Nowadays, we know that smoking causes a host of fatal diseases. The tobacco industry constantly loses customers when current customers quit or die from smoking-related illnesses. In order to survive, tobacco companies must attract a new generation of tobacco users, and that’s exactly who they target: the next generation.

California intends to protect today’s youth with new legislation. California’s current smoking law prohibits the selling of tobacco to any child under 18 years old, but the California legislature gave final approval to bills that would raise the smoking age to 21 and regulate electronic cigarettes. It is now awaiting a signature from Gov. Jerry Brown.

If it becomes law, California will be the second state alongside Hawaii to increase the smoking age to 21. More than 100 cities, including New York and Boston, have already raised the age limit.

Youth Related Smoking

Tobacco use in the United States is established primarily during adolescence. Whether they use standard cigarettes, electronic cigarettes, or hookahs, statistics demonstrate that nearly 9 out of 10 cigarette smokers first tried smoking by age 18. Even more alarming, each day in the United States, more than 3,800 youth aged 18 or younger smoke their first cigarette. No Smoking

Tobacco companies are savvy and use flavorings in their products to make them more appealing to youth. Most adolescents 18 or younger reported using a flavored tobacco product within the last 30 days.
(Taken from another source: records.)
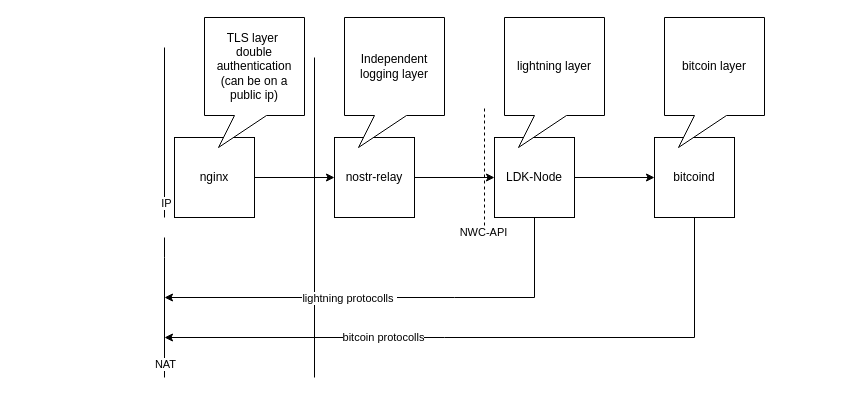
Before: Wallet.drawio in dukeh3/openark, a draw.io diagram. Source tidied: cells renumbered, new cells numbered last; positions are measured from the earlier drawing's top-left corner, leaving out a move shared by most shapes. Both pictures are drawn from the tidied source at 100%, with x=0, y=0 at pixel (164, 17).
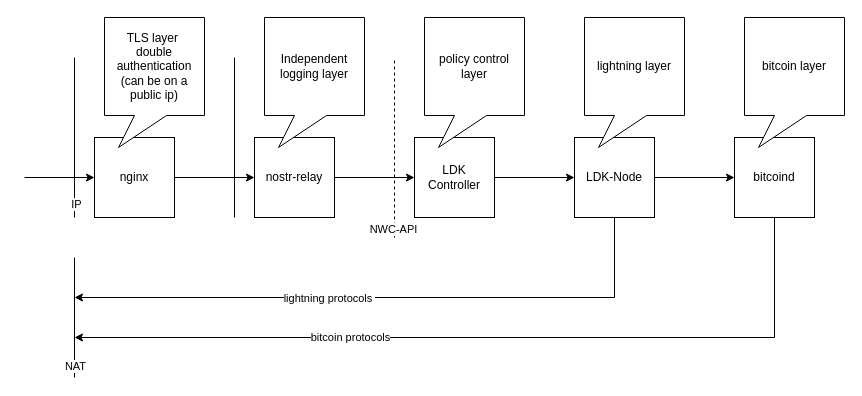
After the change.

Diff of the diagram source:
```diff
@@
     <mxCell id="2" value="LDK-Node" style="rounded=0;whiteSpace=wrap;html=1;" parent="1" vertex="1">
-      <mxGeometry x="330" y="120" width="80" height="80" as="geometry" />
+      <mxGeometry x="410" y="120" width="80" height="80" as="geometry" />
     </mxCell>
     <mxCell id="3" value="nostr-relay" style="whiteSpace=wrap;html=1;" parent="1" vertex="1">
-      <mxGeometry x="170" y="120" width="80" height="80" as="geometry" />
+      <mxGeometry x="90" y="120" width="80" height="80" as="geometry" />
     </mxCell>
     <mxCell id="4" style="endArrow=none;dashed=1;html=1;rounded=0;" parent="1" edge="1">
       <mxGeometry relative="1" as="geometry">
-        <mxPoint x="320" y="220" as="sourcePoint" />
-        <mxPoint x="320" y="90" as="targetPoint" />
+        <mxPoint x="230" y="220" as="sourcePoint" />
+        <mxPoint x="230" y="40" as="targetPoint" />
       </mxGeometry>
     </mxCell>
@@
     <mxCell id="6" value="nginx" style="whiteSpace=wrap;html=1;" parent="1" vertex="1">
-      <mxGeometry x="10" y="120" width="80" height="80" as="geometry" />
+      <mxGeometry x="-70" y="120" width="80" height="80" as="geometry" />
     </mxCell>
     <mxCell id="7" value="bitcoind" style="whiteSpace=wrap;html=1;" parent="1" vertex="1">
-      <mxGeometry x="490" y="120" width="80" height="80" as="geometry" />
+      <mxGeometry x="570" y="120" width="80" height="80" as="geometry" />
     </mxCell>
@@
-    <mxCell id="9" style="endArrow=classic;html=1;rounded=0;exitX=1;exitY=0.5;exitDx=0;exitDy=0;entryX=0;entryY=0.5;entryDx=0;entryDy=0;" parent="1" edge="1" source="3" target="2">
+    <mxCell id="9" style="endArrow=classic;html=1;rounded=0;exitX=1;exitY=0.5;exitDx=0;exitDy=0;entryX=0;entryY=0.5;entryDx=0;entryDy=0;" parent="1" edge="1" source="3" target="25">
       <mxGeometry relative="1" as="geometry" />
     </mxCell>
     <mxCell id="10" style="endArrow=none;html=1;rounded=0;" parent="1" edge="1">
       <mxGeometry relative="1" as="geometry">
-        <mxPoint y="360" as="sourcePoint" />
-        <mxPoint y="220" as="targetPoint" />
+        <mxPoint x="-90" y="360" as="sourcePoint" />
+        <mxPoint x="-90" y="240" as="targetPoint" />
         <Array as="points">
-          <mxPoint y="240" />
+          <mxPoint x="-90" y="240" />
         </Array>
       </mxGeometry>
     </mxCell>
@@
     <mxCell id="13" value="TLS layer&amp;nbsp;&lt;br&gt;double authentication&lt;br&gt;(can be on a public ip)" style="whiteSpace=wrap;html=1;shape=mxgraph.basic.rectCallout;dx=46;dy=32;boundedLbl=1;rotation=0;" parent="1" vertex="1">
-      <mxGeometry x="40" width="100" height="130" as="geometry" />
+      <mxGeometry x="-60" width="100" height="130" as="geometry" />
     </mxCell>
     <mxCell id="14" value="Independent logging layer" style="whiteSpace=wrap;html=1;shape=mxgraph.basic.rectCallout;dx=46;dy=32;boundedLbl=1;rotation=0;" parent="1" vertex="1">
-      <mxGeometry x="180" width="100" height="130" as="geometry" />
+      <mxGeometry x="100" width="100" height="130" as="geometry" />
     </mxCell>
     <mxCell id="15" value="lightning layer" style="whiteSpace=wrap;html=1;shape=mxgraph.basic.rectCallout;dx=46;dy=32;boundedLbl=1;rotation=0;" parent="1" vertex="1">
-      <mxGeometry x="340" width="100" height="130" as="geometry" />
+      <mxGeometry x="420" width="100" height="130" as="geometry" />
     </mxCell>
     <mxCell id="16" style="endArrow=none;html=1;rounded=0;" parent="1" edge="1">
       <mxGeometry relative="1" as="geometry">
-        <mxPoint x="150" y="360" as="sourcePoint" />
-        <mxPoint x="150" y="40" as="targetPoint" />
+        <mxPoint x="70" y="200" as="sourcePoint" />
+        <mxPoint x="70" y="40" as="targetPoint" />
       </mxGeometry>
     </mxCell>
     <mxCell id="17" style="endArrow=classic;html=1;rounded=0;exitX=0.5;exitY=1;exitDx=0;exitDy=0;" parent="1" edge="1" source="7">
       <mxGeometry relative="1" as="geometry">
-        <mxPoint y="320" as="targetPoint" />
+        <mxPoint x="-90" y="320" as="targetPoint" />
         <Array as="points">
-          <mxPoint x="530" y="320" />
-          <mxPoint x="280" y="320" />
+          <mxPoint x="610" y="320" />
+          <mxPoint x="200" y="320" />
         </Array>
       </mxGeometry>
     </mxCell>
-    <mxCell id="18" value="bitcoin protocolls" style="edgeLabel;html=1;align=center;verticalAlign=middle;" parent="17" vertex="1">
+    <mxCell id="18" value="bitcoin protocols" style="edgeLabel;html=1;align=center;verticalAlign=middle;" parent="17" vertex="1">
       <mxGeometry x="0.33" y="-1" relative="1" as="geometry" />
     </mxCell>
     <mxCell id="19" style="endArrow=none;html=1;rounded=0;" parent="1" edge="1">
       <mxGeometry relative="1" as="geometry">
-        <mxPoint y="200" as="sourcePoint" />
-        <mxPoint y="30" as="targetPoint" />
+        <mxPoint x="-90" y="200" as="sourcePoint" />
+        <mxPoint x="-90" y="40" as="targetPoint" />
       </mxGeometry>
     </mxCell>
@@
     <mxCell id="21" value="bitcoin layer" style="whiteSpace=wrap;html=1;shape=mxgraph.basic.rectCallout;dx=46;dy=32;boundedLbl=1;rotation=0;" parent="1" vertex="1">
-      <mxGeometry x="500" width="100" height="130" as="geometry" />
+      <mxGeometry x="580" width="100" height="130" as="geometry" />
     </mxCell>
     <mxCell id="22" style="endArrow=classic;html=1;rounded=0;exitX=0.5;exitY=1;exitDx=0;exitDy=0;" parent="1" edge="1" source="2">
       <mxGeometry relative="1" as="geometry">
-        <mxPoint y="280" as="targetPoint" />
+        <mxPoint x="-90" y="280" as="targetPoint" />
         <Array as="points">
-          <mxPoint x="370" y="280" />
-          <mxPoint x="290" y="280" />
+          <mxPoint x="450" y="280" />
+          <mxPoint x="210" y="280" />
         </Array>
       </mxGeometry>
     </mxCell>
-    <mxCell id="23" value="lightning protocolls&amp;nbsp;" style="edgeLabel;html=1;align=center;verticalAlign=middle;" parent="22" vertex="1">
+    <mxCell id="23" value="lightning protocols&amp;nbsp;" style="edgeLabel;html=1;align=center;verticalAlign=middle;" parent="22" vertex="1">
       <mxGeometry x="0.18" relative="1" as="geometry" />
     </mxCell>
+    <mxCell id="24" style="endArrow=classic;html=1;rounded=0;entryX=0;entryY=0.5;entryDx=0;entryDy=0;" parent="1" edge="1" target="6">
+      <mxGeometry relative="1" as="geometry">
+        <mxPoint x="-140" y="160" as="sourcePoint" />
+      </mxGeometry>
+    </mxCell>
+    <mxCell id="25" value="LDK Controller" style="rounded=0;whiteSpace=wrap;html=1;" parent="1" vertex="1">
+      <mxGeometry x="250" y="120" width="80" height="80" as="geometry" />
+    </mxCell>
+    <mxCell id="26" style="endArrow=classic;html=1;rounded=0;exitX=1;exitY=0.5;exitDx=0;exitDy=0;entryX=0;entryY=0.5;entryDx=0;entryDy=0;" parent="1" edge="1" source="25" target="2">
+      <mxGeometry relative="1" as="geometry" />
+    </mxCell>
+    <mxCell id="27" value="policy control layer" style="whiteSpace=wrap;html=1;shape=mxgraph.basic.rectCallout;dx=46;dy=32;boundedLbl=1;rotation=0;" parent="1" vertex="1">
+      <mxGeometry x="260" width="100" height="130" as="geometry" />
+    </mxCell>
```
The negative effects of smoking are staggering. Studies suggest if smoking continues at the current rate among youth in the U.S., 5.6 million of today’s Americans younger than 18 will die early from smoking-related illnesses. To give you further perspective, that’s about 1 out of every 13 Americans aged 17 or younger alive today.

Criticism of Legislation

In spite of the evidence that something needs to be done to protect today’s youth from this silent killer, experts that oppose the legislation claim that raising the smoking age to reduce tobacco use among teens does not work. Specifically, experts say that there is no research to show that raising the smoking age to 21 will deter teenagers from smoking.

Experts also claim that although the age increase may make it so less tobacco is sold to minors, there will be no effect in the ability of high school students to get cigarettes. They point to the existing evidence which demonstrate most people have tried their first cigarette before the legal age of 18.

Others claim that raising the age limit to smoke takes away a fundamental right afforded to all adults. In the United States, one needs to be 18 to vote or fight for the country. For all intents and purposes, people are considered adults as soon as they turn 18. Adults should be able to make decisions on their own without interference of government regulations.

Support of Legislation

Despite the naysayers, there is plenty of support for this legislation. Many believe that nicotine enslaves smokers in their addiction. Most people are unable to quit smoking in spite of numerous attempts to quit. If teenagers are unable to buy tobacco legally, it reduces the chance that they will become addicted at a young age.

Others hope that policies that reduce or delay initiation of smoking could have a large impact on public health. Raising the legal minimum purchase age of cigarettes from 18 to 21 could be an effective way to reduce youth smoking by making it harder for them to buy cigarettes. The legislation may also reduce the number of legal buyers teenagers encounter in their normal social circles, further limiting their exposure to tobacco products. Supporters think the legislation will prevent young people from dying prematurely because of lung cancer, stroke, emphysema, and heart disease. The American Academy of Pediatrics agree, claiming that premature deaths would decrease by 223,000, while lung cancer related deaths would decrease by approximately 50,000 per year.

Studies also suggest that medical cost savings far outweigh costs incurred through enforcement or checking IDs. Individual retailers incur the cost of checking IDs and the state incurs costs on enforcement, but overall states save in reduced health care expenditures.